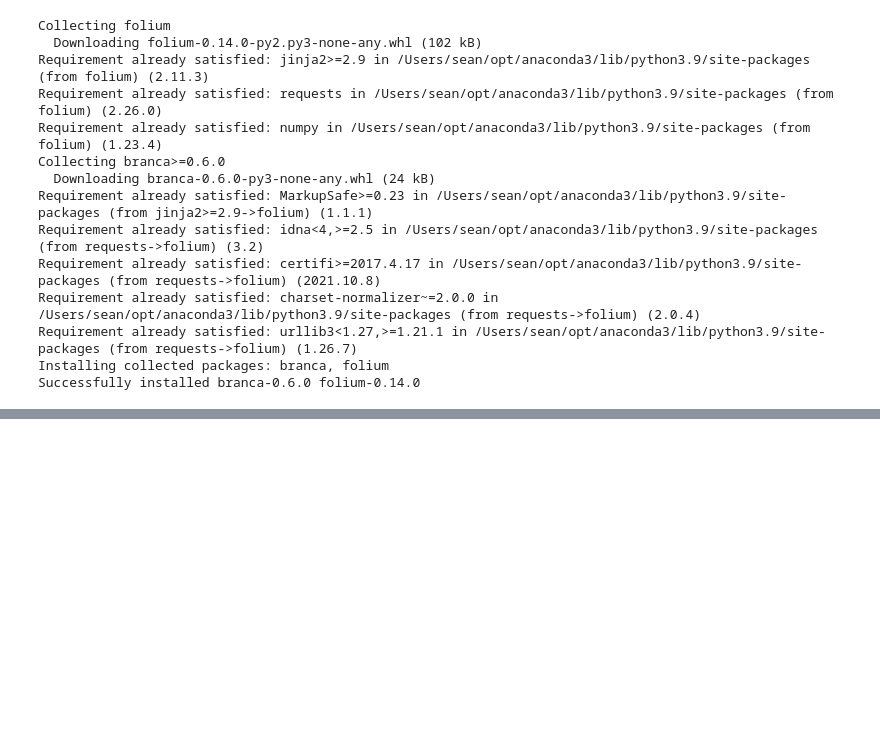
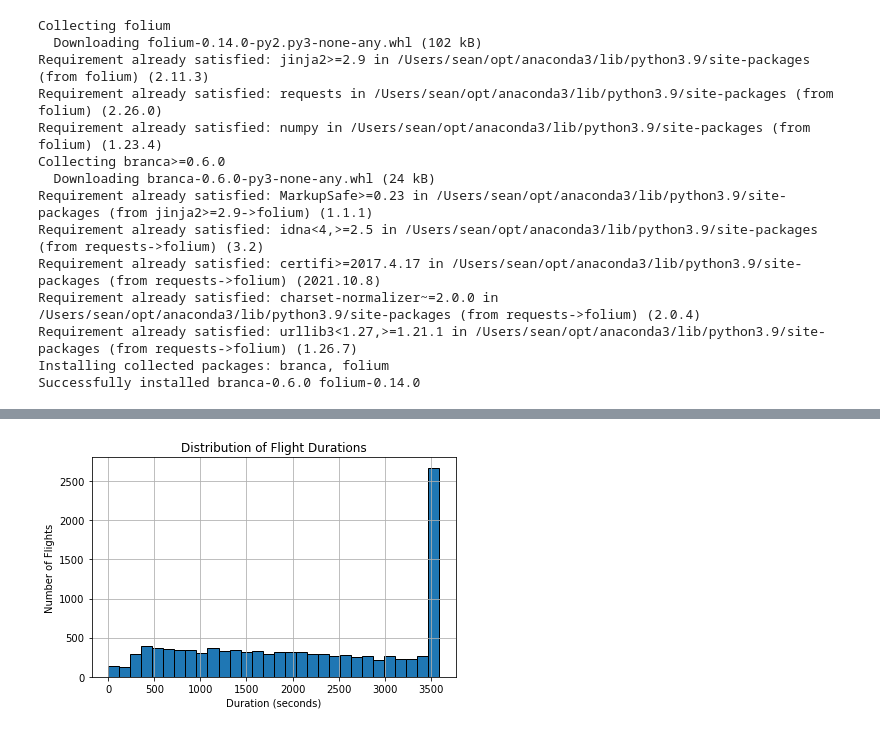
Before and after one commit to SeanSenev/Capstone, a Jupyter notebook: EDA.ipynb, the cells around one changed output, grey strips where cells are left out. Drawn from its saved outputs; the diff is of its cells as text; code cells hidden in the pictures; blank space fills up the shorter version.

```diff
--- a/EDA.ipynb
+++ b/EDA.ipynb
@@ -212,0 +238,14 @@ README.md                    states_2022-06-27-00.csv
+# %%
+# Calculate the time range for each flight
+flight_durations = df.groupby('icao24').apply(lambda x: x.index.max() - x.index.min())
+
+# Plot a histogram of durations
+flight_durations.dt.total_seconds().hist(bins=30, edgecolor='black')
+plt.title('Distribution of Flight Durations')
+plt.xlabel('Duration (seconds)')
+plt.ylabel('Number of Flights')
+plt.grid(True)
+plt.tight_layout()
+plt.show()
+# %% [output]
+[figure, added]
```
Also changed, not shown: parts of 4 cells of this notebook.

§ What is being asked:
Search the lines above for the string "cells", then show every one that has it.

§ Solution for this problem:
Before and after one commit to SeanSenev/Capstone, a Jupyter notebook: EDA.ipynb, the cells around one changed output, grey strips where cells are left out. Drawn from its saved outputs; the diff is of its cells as text; code cells hidden in the pictures; blank space fills up the shorter version.
Also changed, not shown: parts of 4 cells of this notebook.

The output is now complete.